Before-and-after page screenshots:
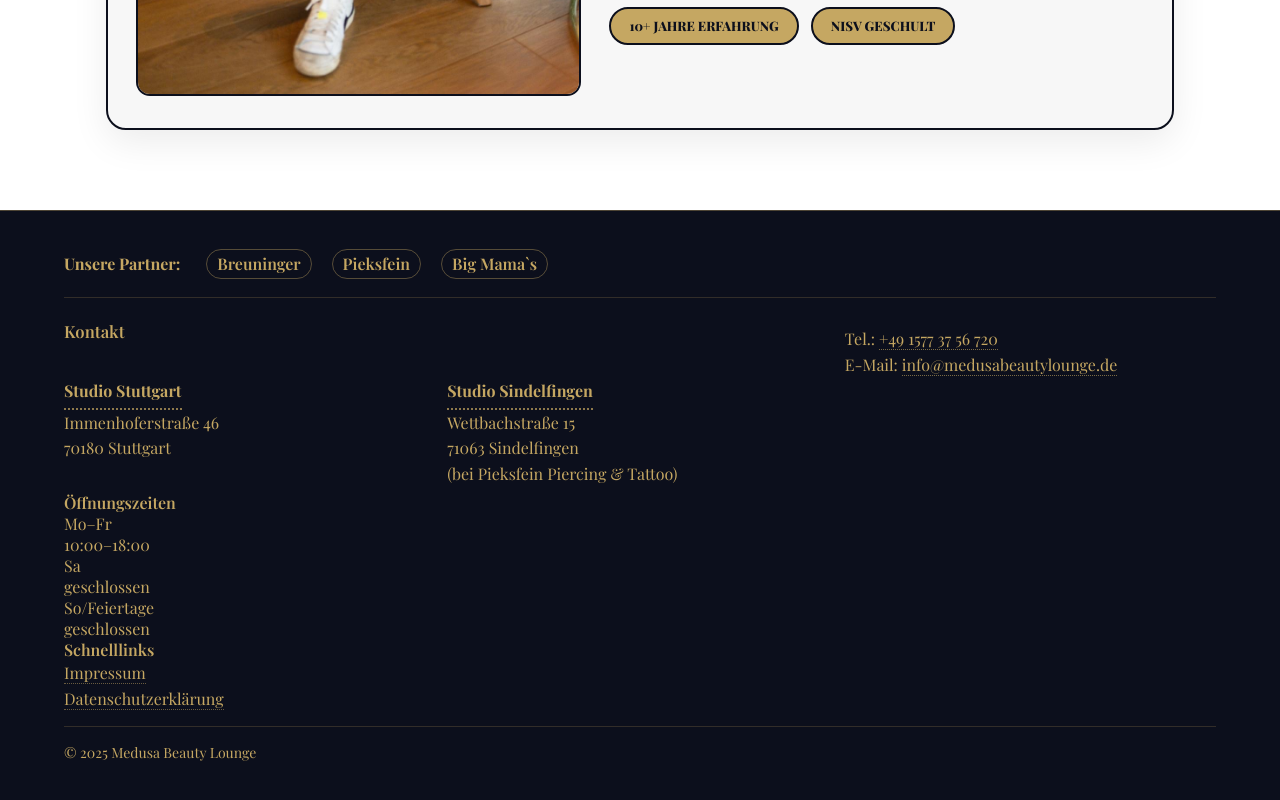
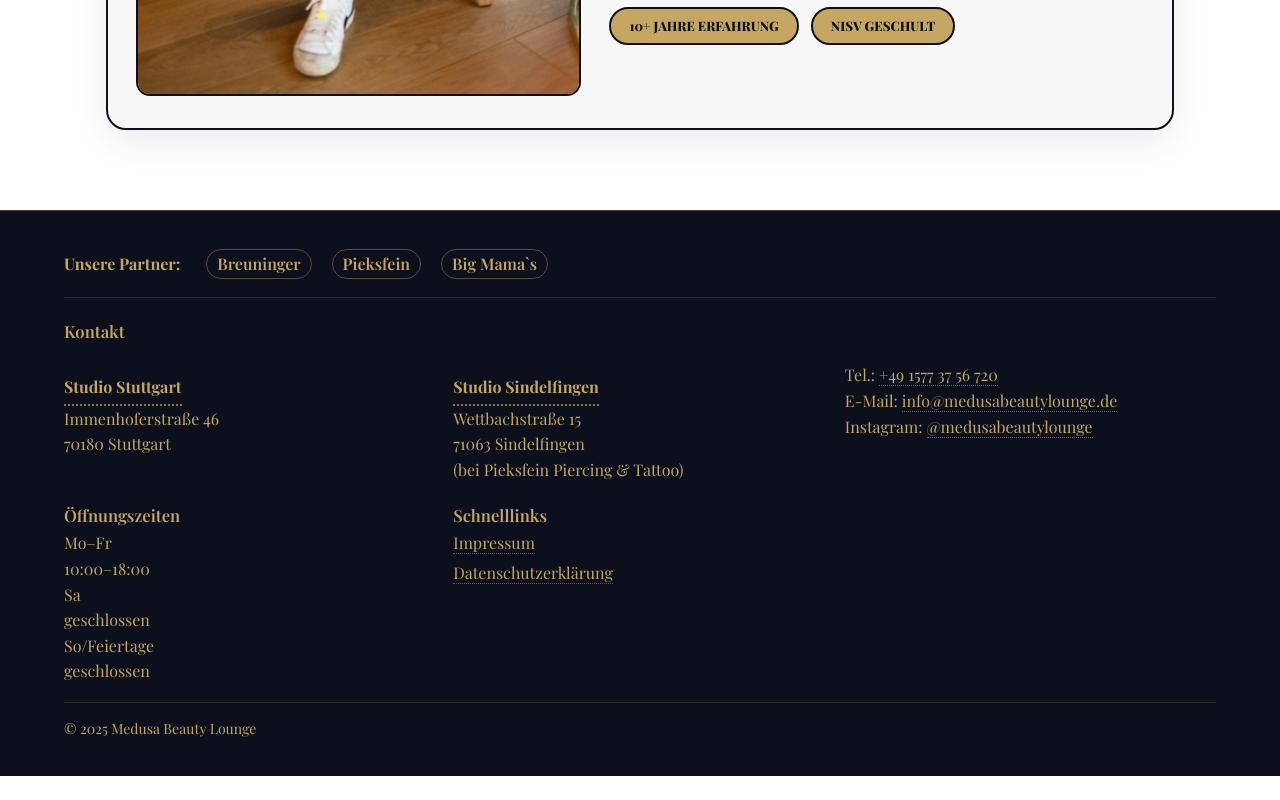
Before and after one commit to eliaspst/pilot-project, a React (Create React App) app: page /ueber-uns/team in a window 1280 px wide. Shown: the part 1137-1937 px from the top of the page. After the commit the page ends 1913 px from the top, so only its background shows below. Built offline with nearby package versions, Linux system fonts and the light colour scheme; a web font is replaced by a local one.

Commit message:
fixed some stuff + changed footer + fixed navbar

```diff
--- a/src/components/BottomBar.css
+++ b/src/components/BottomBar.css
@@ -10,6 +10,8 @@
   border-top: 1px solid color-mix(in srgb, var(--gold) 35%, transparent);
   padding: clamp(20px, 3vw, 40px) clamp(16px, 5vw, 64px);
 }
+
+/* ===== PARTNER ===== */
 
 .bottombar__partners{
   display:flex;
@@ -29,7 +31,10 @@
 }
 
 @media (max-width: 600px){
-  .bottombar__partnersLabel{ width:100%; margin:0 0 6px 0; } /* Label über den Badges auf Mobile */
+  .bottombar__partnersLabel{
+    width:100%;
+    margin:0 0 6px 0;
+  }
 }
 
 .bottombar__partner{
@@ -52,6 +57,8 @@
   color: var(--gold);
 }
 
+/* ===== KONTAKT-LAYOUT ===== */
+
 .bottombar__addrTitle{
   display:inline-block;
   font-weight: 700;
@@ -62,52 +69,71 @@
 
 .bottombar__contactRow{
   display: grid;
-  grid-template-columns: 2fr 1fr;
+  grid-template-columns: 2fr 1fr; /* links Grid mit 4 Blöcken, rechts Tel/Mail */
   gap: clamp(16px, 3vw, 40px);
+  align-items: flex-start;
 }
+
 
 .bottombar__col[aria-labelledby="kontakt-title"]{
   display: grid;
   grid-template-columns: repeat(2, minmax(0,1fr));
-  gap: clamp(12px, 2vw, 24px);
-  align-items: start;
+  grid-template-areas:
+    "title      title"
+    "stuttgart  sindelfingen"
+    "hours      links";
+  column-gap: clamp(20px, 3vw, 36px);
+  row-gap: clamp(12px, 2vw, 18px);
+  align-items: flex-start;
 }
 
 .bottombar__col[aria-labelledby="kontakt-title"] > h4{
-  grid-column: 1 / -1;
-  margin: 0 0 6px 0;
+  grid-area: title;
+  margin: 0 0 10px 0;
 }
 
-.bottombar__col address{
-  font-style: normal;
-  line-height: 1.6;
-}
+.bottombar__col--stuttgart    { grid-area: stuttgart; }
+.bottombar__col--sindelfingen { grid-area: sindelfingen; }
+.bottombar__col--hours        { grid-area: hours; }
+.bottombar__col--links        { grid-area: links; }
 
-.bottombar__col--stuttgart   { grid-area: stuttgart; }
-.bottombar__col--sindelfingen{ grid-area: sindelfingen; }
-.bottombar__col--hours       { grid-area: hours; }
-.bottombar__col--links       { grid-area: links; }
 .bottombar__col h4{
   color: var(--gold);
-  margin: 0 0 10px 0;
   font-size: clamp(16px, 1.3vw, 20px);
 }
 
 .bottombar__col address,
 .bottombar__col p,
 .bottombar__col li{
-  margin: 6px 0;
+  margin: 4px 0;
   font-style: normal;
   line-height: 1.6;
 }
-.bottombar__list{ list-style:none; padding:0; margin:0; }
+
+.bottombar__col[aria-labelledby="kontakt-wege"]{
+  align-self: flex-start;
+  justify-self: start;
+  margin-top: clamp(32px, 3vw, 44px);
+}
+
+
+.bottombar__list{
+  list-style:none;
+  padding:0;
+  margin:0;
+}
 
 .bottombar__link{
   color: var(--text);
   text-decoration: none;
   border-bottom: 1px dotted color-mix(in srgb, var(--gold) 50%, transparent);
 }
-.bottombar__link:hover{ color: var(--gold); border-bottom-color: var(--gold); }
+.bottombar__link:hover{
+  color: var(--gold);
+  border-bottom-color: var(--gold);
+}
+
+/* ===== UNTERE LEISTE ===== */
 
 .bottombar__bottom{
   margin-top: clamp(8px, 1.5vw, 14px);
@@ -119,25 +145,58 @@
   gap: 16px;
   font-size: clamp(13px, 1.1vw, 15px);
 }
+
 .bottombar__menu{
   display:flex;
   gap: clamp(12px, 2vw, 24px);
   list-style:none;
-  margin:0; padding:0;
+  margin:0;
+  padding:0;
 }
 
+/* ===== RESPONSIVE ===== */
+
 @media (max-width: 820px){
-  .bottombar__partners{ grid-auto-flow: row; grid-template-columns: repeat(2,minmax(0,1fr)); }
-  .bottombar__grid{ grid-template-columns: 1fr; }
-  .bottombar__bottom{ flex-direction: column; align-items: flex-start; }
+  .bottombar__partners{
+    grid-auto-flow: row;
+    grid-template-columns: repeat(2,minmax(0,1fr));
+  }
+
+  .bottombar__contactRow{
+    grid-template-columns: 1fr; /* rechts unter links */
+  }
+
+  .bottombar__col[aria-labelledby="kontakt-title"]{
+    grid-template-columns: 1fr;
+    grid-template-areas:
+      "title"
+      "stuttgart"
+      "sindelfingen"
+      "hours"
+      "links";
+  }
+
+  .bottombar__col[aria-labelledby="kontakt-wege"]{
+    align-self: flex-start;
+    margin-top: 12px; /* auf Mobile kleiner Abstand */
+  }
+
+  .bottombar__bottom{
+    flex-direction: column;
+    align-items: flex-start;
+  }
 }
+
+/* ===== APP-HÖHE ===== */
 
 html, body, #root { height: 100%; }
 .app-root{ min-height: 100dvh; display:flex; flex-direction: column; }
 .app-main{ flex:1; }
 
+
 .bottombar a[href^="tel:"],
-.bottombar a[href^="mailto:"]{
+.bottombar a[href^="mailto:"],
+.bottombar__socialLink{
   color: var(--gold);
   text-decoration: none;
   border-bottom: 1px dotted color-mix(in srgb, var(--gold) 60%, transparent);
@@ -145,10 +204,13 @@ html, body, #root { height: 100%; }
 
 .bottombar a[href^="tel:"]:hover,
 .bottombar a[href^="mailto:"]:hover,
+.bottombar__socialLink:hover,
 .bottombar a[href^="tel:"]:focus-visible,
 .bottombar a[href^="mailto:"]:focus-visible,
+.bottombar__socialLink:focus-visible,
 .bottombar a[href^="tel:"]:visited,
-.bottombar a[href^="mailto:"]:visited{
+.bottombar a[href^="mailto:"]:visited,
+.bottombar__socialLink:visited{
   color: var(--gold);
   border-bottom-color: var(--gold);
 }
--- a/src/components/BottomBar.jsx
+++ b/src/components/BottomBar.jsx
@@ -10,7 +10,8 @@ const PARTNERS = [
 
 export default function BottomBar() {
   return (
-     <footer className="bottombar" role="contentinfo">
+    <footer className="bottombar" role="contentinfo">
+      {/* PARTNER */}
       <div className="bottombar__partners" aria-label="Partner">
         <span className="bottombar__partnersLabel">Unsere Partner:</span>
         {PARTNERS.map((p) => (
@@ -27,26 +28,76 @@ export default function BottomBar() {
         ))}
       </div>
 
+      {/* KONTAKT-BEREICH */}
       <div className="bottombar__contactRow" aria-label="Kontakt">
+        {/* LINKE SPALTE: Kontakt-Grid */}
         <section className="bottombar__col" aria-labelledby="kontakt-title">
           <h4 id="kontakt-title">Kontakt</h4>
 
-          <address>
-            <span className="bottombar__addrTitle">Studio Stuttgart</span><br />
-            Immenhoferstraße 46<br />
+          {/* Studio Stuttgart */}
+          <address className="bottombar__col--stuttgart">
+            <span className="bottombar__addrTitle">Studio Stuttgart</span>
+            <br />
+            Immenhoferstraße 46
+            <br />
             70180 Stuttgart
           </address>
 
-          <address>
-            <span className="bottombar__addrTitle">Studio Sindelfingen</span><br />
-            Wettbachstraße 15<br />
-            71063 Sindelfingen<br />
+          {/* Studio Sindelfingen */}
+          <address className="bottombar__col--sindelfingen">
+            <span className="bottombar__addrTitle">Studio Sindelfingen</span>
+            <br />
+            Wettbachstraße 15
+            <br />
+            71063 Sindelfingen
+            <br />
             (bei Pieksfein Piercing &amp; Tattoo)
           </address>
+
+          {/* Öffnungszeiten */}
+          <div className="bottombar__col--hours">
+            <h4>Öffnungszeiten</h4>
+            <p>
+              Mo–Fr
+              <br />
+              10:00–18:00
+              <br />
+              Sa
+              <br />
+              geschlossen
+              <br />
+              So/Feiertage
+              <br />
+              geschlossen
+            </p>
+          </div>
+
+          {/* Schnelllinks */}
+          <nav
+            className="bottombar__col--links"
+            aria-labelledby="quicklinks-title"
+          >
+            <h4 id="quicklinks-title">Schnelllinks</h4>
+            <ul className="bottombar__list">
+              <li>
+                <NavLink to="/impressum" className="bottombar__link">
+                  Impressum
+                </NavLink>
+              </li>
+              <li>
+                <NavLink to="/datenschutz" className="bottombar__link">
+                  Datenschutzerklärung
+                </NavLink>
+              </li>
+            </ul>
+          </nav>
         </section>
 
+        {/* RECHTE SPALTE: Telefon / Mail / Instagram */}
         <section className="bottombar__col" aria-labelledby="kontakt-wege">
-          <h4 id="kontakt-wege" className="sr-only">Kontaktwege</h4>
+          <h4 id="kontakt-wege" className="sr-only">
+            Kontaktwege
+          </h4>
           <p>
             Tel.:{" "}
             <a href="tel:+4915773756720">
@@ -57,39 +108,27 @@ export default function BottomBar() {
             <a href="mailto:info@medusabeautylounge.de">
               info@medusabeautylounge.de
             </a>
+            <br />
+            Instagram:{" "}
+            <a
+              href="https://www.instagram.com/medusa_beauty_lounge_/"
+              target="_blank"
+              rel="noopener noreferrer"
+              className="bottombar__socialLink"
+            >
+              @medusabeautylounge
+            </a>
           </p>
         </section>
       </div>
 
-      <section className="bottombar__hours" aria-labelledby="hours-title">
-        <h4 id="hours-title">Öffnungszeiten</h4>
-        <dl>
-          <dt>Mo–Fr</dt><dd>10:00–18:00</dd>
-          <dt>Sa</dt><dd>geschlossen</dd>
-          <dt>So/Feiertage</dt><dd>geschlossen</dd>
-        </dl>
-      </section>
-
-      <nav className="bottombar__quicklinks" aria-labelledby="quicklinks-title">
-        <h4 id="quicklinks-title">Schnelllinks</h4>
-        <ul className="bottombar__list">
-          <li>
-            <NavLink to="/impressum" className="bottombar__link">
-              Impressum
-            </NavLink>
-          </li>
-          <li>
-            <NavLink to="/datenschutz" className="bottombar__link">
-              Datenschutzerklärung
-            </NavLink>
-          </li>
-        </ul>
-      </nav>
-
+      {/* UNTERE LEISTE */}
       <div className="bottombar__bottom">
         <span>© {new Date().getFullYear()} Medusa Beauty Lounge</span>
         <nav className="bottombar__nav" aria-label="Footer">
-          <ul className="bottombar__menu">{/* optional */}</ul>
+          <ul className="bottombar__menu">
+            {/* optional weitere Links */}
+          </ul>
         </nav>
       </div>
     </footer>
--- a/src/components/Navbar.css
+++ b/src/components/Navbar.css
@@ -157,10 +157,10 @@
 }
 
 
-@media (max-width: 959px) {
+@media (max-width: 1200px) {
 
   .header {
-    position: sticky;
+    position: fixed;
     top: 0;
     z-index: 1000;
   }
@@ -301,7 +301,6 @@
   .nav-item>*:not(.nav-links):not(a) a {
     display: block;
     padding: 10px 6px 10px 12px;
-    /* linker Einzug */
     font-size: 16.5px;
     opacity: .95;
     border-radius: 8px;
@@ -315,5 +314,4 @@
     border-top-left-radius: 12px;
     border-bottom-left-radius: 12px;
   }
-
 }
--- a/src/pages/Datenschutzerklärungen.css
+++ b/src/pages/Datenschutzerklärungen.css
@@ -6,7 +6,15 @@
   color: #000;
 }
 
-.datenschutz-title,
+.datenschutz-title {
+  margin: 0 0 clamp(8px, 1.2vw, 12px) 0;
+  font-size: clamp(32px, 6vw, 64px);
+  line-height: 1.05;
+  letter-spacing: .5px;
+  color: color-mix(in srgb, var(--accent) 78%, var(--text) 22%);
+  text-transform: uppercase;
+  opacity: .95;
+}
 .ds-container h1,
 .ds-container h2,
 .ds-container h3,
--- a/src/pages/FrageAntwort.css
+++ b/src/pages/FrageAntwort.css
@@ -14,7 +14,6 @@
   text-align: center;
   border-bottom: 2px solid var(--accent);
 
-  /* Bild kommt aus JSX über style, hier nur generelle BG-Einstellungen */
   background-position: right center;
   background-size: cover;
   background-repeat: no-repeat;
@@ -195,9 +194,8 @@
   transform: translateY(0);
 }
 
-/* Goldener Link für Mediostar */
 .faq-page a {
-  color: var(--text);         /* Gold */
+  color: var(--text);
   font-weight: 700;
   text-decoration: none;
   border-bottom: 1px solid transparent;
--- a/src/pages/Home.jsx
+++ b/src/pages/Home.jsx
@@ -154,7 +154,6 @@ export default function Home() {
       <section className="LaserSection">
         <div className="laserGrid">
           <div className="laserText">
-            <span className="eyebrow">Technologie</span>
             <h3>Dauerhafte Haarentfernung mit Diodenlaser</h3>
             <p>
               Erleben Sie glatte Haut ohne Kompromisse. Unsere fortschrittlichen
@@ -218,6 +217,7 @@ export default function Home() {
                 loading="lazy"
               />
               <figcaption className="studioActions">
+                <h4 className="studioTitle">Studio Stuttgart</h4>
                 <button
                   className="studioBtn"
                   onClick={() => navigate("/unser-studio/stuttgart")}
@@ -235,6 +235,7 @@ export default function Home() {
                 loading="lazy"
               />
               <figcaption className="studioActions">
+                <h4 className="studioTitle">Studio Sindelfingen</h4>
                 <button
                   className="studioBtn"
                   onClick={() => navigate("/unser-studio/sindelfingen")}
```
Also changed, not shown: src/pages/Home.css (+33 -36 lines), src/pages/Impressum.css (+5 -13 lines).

- [How to complete this task]
How many of the lines above contain the word "start"? Give the number alone.

- [Completed exercise]
8